Skeletons in Media May Be Larger than They Appear
I tend to bounce back and forth between the "don't underestimate Giuliani" camp and the "Giuliani can't possibly win" camp. Each has a pretty convincing point. The thing is, there's more dirt on the man than on just about any presidential candidate I can remember. Any rival campaign that fails to take advantage of it is verging on criminally incompetent.
At the same time, there's a clear reluctance in the media to look
at the dirt. I don't know whether Rudy's got teflon or if it's just journalistic laziness. Even the stories discussing the skeletons packed into his closet seem almost designed to innoculate him.

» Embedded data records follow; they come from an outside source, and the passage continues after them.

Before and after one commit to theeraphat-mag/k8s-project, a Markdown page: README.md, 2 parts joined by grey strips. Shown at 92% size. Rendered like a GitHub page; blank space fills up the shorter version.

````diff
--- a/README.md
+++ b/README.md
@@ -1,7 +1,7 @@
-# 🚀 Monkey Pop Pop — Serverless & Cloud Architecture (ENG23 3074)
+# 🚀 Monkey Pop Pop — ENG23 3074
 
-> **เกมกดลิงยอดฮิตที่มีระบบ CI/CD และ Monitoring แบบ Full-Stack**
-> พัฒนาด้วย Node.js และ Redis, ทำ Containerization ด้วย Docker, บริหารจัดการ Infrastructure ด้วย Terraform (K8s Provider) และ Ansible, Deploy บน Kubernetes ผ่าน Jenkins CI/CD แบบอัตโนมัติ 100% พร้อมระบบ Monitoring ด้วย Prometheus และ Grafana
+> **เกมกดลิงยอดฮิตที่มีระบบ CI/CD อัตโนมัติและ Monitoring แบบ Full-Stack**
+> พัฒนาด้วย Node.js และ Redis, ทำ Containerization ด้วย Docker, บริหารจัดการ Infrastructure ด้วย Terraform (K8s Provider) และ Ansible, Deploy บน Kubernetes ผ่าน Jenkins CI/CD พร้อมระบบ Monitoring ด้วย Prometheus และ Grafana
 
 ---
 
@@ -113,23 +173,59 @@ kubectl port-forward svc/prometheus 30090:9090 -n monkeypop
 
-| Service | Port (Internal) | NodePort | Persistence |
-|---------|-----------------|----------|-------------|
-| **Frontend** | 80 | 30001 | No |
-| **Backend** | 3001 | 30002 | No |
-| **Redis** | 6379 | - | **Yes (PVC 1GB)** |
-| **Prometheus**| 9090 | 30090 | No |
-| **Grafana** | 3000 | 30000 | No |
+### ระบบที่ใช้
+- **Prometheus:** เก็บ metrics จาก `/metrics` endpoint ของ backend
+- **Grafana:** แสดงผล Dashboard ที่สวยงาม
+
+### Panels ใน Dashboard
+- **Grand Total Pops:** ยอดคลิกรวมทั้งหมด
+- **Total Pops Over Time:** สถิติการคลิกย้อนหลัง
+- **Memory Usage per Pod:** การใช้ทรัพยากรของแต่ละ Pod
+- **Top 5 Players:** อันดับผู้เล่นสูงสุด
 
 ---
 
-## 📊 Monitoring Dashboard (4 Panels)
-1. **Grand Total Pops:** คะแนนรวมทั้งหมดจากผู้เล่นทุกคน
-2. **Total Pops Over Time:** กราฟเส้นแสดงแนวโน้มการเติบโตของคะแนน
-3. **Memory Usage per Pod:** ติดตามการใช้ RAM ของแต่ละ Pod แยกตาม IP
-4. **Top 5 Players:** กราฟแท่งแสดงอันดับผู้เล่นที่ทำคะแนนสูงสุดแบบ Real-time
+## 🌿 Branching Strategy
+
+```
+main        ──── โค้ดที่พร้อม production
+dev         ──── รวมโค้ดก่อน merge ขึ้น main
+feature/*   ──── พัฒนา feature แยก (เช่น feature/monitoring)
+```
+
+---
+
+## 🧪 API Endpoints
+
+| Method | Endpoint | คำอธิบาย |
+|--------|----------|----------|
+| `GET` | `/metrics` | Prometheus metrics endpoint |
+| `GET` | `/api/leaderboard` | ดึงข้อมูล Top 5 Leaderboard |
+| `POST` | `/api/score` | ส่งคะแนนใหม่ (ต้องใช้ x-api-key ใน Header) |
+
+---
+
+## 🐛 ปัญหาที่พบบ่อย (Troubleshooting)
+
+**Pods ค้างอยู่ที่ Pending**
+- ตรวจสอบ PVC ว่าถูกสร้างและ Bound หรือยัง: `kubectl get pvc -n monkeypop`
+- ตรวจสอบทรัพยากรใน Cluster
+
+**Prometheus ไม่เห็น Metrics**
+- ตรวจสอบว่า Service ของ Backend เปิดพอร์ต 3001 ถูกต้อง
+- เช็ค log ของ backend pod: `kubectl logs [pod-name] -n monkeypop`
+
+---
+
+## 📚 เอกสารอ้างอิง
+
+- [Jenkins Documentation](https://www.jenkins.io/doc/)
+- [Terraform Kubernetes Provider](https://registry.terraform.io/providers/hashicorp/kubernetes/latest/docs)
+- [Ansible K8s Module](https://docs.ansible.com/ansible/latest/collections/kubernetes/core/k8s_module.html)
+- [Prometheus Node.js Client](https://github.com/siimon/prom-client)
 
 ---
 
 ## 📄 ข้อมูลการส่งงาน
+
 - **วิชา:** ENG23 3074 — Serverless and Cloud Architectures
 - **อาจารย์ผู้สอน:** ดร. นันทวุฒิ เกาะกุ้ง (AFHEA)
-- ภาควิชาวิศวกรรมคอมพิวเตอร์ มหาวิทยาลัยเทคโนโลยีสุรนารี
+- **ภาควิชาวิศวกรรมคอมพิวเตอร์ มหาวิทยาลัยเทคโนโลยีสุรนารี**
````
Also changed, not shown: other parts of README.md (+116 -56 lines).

Take, for instance, this AP article
from the weekend. It reviews four of the many issues Rudy should be confronted with, but fails to really examine any of them. For instance, the piece brings up Bernie Kerik's apartment renovations but not his nanny, his Taser International stock, allegations of misuse of police personnel and property, or - especially - Kerik's alleged ties to organized crime.
Likewise, the article mentions Giuliani's "painfully public separation" with Donna Hanover, but not the fact that he cheated on her, mocked her by making public appearances with Judith Nathan, told the media about the divorce before he told Hanover, and fought her in court over who would have the right to live in Gracie mansion. Every divorce is "painful". This one was vicious.
While it may not be the reporter's intent, the overall tone of the article gives the impression that Rudy's various scandals aren't really that big a deal after all. His supporters get plenty of column inches. The piece even features Al Sharpton's criticisms of the mayor. Sharpton is Giuliani's most useful enemy - and articles like this one may be similarly helpful to him.
Labels: 2008, Presidential election, Rudy Giuliani